Yeah, you just have to honor what comes out of your brain and what comes out of your fingers.

And sometime things are going to come out that are garbage. But you have to suss everything out. Just because you write it doesn’t mean it’s God’s gift to the world. Maybe sometimes things are a bit too contrived. It’s really trying to follow your first, initial gut reaction and what you gravitate towards immediately. I make hundreds of phone memos, and at the time I’m like “okay, yeah that’s kind of cool,” but then there’s always this group that I go back to, and then I’ll find where I’ve recorded that particular riff or that kind of chord progression over and over and over different ways. It’s strange to see how I’m gravitating towards that song, but I don’t realize it in the moment.
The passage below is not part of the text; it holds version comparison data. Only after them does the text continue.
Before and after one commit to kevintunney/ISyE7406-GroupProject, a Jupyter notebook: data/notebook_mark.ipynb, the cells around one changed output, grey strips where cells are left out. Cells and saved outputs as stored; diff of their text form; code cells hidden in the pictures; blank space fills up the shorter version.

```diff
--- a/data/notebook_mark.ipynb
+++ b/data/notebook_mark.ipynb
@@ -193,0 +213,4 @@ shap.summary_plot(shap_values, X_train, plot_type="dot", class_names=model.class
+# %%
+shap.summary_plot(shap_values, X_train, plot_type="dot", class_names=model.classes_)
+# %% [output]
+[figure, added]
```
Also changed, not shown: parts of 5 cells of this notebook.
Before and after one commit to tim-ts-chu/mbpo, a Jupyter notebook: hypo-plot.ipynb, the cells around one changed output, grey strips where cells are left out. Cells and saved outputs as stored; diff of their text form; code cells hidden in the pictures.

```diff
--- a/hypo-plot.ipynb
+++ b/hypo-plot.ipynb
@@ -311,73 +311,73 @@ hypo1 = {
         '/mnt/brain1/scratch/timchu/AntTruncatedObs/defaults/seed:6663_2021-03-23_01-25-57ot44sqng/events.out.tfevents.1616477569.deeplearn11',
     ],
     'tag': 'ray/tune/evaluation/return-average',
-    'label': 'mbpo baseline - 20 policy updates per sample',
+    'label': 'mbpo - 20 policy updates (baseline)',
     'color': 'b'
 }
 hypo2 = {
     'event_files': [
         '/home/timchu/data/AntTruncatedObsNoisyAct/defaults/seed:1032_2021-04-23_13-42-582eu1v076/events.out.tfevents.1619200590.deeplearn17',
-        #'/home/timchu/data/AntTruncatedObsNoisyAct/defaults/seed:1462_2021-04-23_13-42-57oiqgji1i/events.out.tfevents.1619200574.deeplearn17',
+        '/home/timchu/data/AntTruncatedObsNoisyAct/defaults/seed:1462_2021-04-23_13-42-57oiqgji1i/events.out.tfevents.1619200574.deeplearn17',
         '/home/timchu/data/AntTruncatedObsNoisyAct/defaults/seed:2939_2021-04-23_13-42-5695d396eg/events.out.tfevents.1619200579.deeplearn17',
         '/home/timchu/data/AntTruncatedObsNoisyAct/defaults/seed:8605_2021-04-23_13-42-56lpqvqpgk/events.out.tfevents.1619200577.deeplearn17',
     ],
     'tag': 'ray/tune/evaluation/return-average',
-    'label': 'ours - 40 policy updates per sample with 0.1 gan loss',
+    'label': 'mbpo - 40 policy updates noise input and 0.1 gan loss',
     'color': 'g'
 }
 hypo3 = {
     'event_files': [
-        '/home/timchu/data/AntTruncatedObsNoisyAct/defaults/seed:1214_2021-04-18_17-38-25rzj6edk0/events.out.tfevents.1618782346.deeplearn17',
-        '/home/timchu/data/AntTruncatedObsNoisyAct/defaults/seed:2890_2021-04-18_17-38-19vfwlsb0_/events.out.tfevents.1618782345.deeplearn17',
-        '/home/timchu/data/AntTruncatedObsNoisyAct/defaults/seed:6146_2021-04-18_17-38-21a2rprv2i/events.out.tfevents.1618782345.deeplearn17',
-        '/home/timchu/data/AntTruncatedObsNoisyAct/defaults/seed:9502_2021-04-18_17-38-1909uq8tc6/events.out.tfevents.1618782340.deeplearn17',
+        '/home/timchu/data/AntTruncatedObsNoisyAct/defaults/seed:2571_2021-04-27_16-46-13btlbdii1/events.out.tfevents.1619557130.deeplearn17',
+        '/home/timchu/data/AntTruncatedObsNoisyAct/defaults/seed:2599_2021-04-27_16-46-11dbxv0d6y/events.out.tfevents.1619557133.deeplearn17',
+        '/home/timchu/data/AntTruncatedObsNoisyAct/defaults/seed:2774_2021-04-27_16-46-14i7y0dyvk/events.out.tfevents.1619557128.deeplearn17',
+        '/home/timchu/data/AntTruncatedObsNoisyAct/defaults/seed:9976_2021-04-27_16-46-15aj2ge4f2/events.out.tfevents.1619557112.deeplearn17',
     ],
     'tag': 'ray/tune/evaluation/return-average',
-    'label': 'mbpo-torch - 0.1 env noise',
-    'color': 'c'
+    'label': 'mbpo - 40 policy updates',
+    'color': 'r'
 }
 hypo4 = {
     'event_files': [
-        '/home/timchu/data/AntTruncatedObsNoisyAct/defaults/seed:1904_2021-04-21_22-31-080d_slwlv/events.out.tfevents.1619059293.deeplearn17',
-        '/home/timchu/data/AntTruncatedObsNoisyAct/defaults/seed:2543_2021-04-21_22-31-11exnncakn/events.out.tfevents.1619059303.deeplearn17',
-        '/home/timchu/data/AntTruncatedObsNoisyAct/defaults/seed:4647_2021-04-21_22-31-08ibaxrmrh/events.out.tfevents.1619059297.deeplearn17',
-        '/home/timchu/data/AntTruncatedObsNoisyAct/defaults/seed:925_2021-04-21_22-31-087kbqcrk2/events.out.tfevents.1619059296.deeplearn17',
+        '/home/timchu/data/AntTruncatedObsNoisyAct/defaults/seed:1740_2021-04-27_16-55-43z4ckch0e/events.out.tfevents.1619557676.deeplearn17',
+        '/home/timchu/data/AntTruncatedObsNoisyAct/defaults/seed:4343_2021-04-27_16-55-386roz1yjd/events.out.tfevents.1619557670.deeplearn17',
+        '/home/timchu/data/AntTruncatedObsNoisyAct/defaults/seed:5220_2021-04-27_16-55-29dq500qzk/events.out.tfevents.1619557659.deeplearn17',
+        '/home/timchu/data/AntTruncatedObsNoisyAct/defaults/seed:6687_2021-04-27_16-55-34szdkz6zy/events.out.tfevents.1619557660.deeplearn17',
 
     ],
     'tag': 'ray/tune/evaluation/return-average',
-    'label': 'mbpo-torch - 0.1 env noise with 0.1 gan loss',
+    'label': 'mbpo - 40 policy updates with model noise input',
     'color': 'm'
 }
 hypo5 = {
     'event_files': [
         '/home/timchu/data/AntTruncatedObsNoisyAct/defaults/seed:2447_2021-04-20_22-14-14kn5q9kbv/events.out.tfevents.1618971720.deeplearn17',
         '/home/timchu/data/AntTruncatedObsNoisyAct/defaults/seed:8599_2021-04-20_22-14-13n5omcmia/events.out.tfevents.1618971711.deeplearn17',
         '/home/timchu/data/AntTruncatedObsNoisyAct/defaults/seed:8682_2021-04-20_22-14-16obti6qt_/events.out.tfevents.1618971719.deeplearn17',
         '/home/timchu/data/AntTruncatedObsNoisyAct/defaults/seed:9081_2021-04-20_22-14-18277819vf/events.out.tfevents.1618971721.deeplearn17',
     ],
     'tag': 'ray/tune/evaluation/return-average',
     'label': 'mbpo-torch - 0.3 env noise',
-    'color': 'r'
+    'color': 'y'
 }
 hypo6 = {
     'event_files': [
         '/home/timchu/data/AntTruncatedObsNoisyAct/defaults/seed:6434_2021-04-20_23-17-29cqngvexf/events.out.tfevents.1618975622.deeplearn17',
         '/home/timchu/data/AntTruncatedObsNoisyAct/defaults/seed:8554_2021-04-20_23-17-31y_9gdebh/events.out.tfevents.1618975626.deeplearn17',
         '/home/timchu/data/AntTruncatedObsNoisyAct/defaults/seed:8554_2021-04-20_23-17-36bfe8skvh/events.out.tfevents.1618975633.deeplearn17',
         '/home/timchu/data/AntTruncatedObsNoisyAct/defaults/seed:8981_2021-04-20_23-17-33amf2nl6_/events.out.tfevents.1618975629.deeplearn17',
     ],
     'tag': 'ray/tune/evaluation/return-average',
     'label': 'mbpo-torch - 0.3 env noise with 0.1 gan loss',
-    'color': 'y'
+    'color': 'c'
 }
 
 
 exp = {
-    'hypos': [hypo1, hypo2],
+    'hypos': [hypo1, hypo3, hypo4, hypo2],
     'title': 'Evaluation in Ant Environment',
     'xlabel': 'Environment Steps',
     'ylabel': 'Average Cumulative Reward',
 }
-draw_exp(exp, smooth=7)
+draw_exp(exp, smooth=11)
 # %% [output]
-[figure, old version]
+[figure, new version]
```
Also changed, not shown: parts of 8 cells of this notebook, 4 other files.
So you go back and listen and you’re like “oh wait, that one – there it is again, there it is again.” It’s a strange process.

I would be remiss if I didn’t ask about Beck. You guys had said you had only met him once before you reached out for him to work on “Night Running.” What possessed you to do that?

Who knows? Spur of the moment, just popped into my mind, honestly! Matt had been trying to come up with a verse, he was having a bit of writer’s block on the verses for whatever reason, he got into his own mind. We had the choruses done, we had the track musically completely finished. I was pressing hard too, so I was probably giving into to Matt’s mind as well, because I wasn’t aware that he was in a place where he was worried he didn’t have it on that song. The more I pressed, I think I created more of a blockage. When I finally just let go and was like “okay, this song is gonna be what it is, we love the track, we know that. Let’s be creative, let’s problem solve.”

For some reason, I started thinking about doing maybe a feature that would spur on some kind of creativity. I guess the fact that we had just met Beck a few months previous, he was the first one who popped into my mind. On a whim, we sent him the track, and it’s one of those I guess “meant to be” things. Within a couple days, he sent back the two verses he has on the track, and then said he had four more verses. I was like “woah! This is crazy! A childhood heroes of ours is interested in doing a track!” As cliche as it sounds, it seemed like one of those things that clicked into place, everything lined up to be “meant to be.”

CAGE THE ELEPHANT + BECK + SPOON + SUNFLOWER BEAN :: Thursday, August 15 at The Xfinity Center, 885 S Main St. in Mansfield, MA :: 6 p.m., tickets start at $40.50 :: Advance tickets